“Rip-off” apps have been a problem in the App Store (as well as on Google’s Android platform) for years now. There have been several instances in which developers have stolen from existing games – often popular Flash-based games found for free on the Internet – and turned them into low-quality but profitable mobile games to capitalize on the popularity of the original. What happened with Temple Jump was similar but somehow more insidious. Instead of lifting a game from the Internet and selling it as if the developer had made the game itself, in the case of Temple Jump, Tiny Wings rip-off Tiny Birds and Words With Friends fake Numbers With Friends, the games are already popular in the App Store.
As TechCrunch points out, there’s currently no way for users to report apps to Apple that are clearly stealing from other apps. Apple purports to screen the apps that make it into the iTunes App Store, but with tens of thousands of apps and games available, it’s hard to fault Apple too much when copies or other less-than-honest apps slip through the cracks. Depending on the circumstances, Apple can be pretty quick about removing apps guilty of copyright infringement and other problems, although the process of lodging such complaints with Apple can be difficult as well. Over the last year, the iPhone maker has gotten a lot better about dealing with problematic apps and getting them removed.

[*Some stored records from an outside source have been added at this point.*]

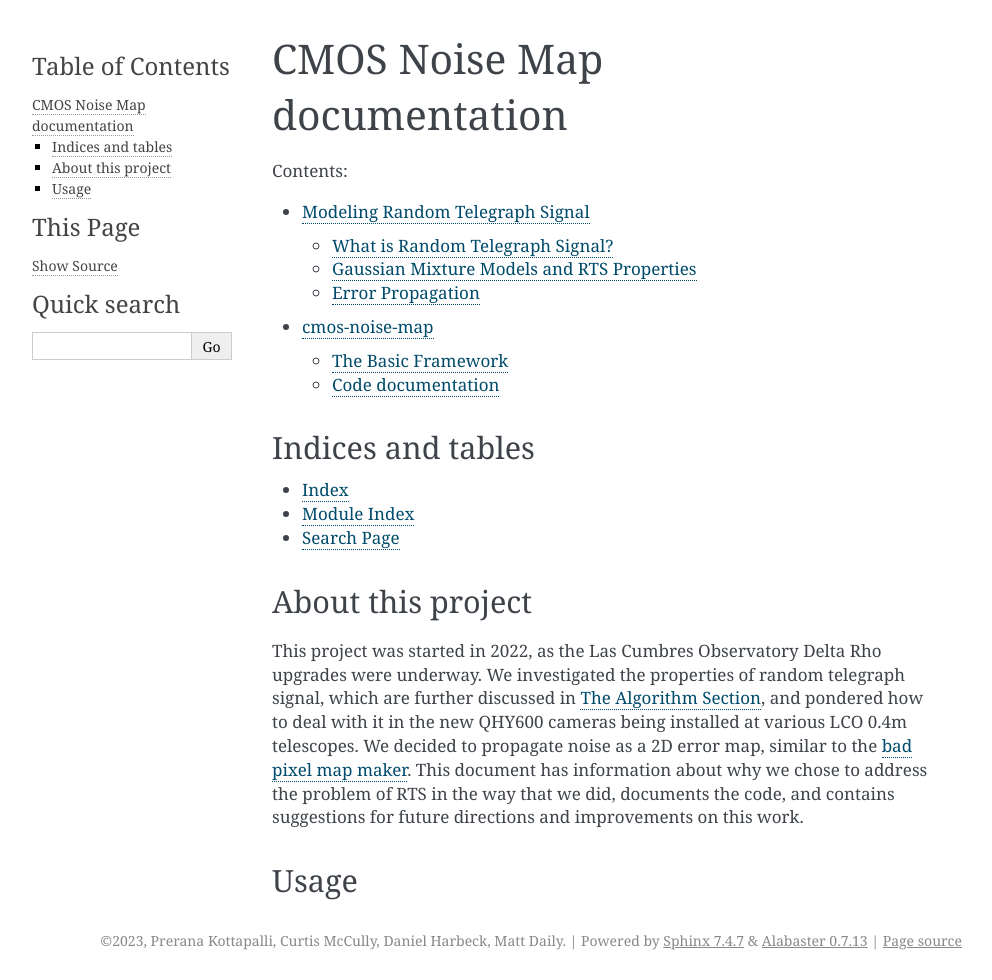
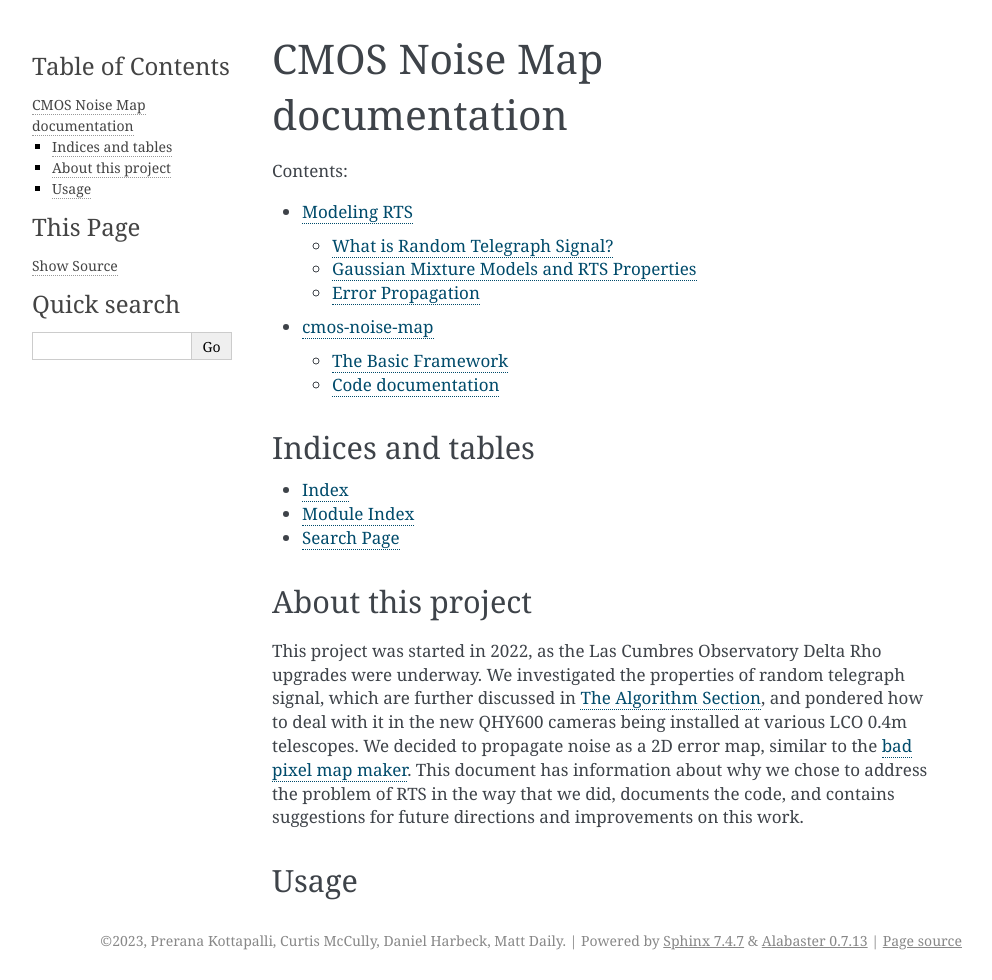
Before and after one commit to LCOGT/cmos-noise-map, a Sphinx documentation site: the page built from docs/source/index.md, in a window 1280 px wide. Shown: the whole page, without its empty margins (148-1140 px from the left). Built offline with Sphinx 7.4.7, drawn with Linux system fonts in a browser that asks for light colours.

Commit message:
changed title of GMM docs page

```diff
--- a/docs/source/algorithm.md
+++ b/docs/source/algorithm.md
@@ -1,4 +1,4 @@
-# Modeling Random Telegraph Signal
+# Modeling RTS
 
 
 
```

Still, it can take a while for an app such as Temple Jump to garner enough attention for removal, and in the meantime, those apps tend to draw sales regardless of whether they’re honest or not. In fact, rip-off apps tend to draw attention – and sales – as much because users do know what they’re downloading as don’t. Often fake apps draw a lot of attention and outrage from users, and that attention gives the app more steam than it would otherwise have; as some users decry an app as being a rip-off, others download it out of curiosity. It’s probably a combination of factors that drove Temple Jump to the top of the App Store list, but it’s hard to deny that at least some of those sales should have gone to the legitimate Temple Run.
After Apple’s proactive steps to remove copyright infringing apps from the App Store during the last year, it seems high time for the company to enlist the help of users by adding a button allowing customers to mark apps as infringing or problematic, as TechCrunch notes. Sure, it would likely create some extra baggage for Apple to sift through as apps that don’t deserve the designation catch heat from upset customers. But if Apple means to protect developers and maintain the integrity of its walled garden of a marketplace, having a means of leveraging its huge customer base to identify problematic apps seems like a no-brainer solution.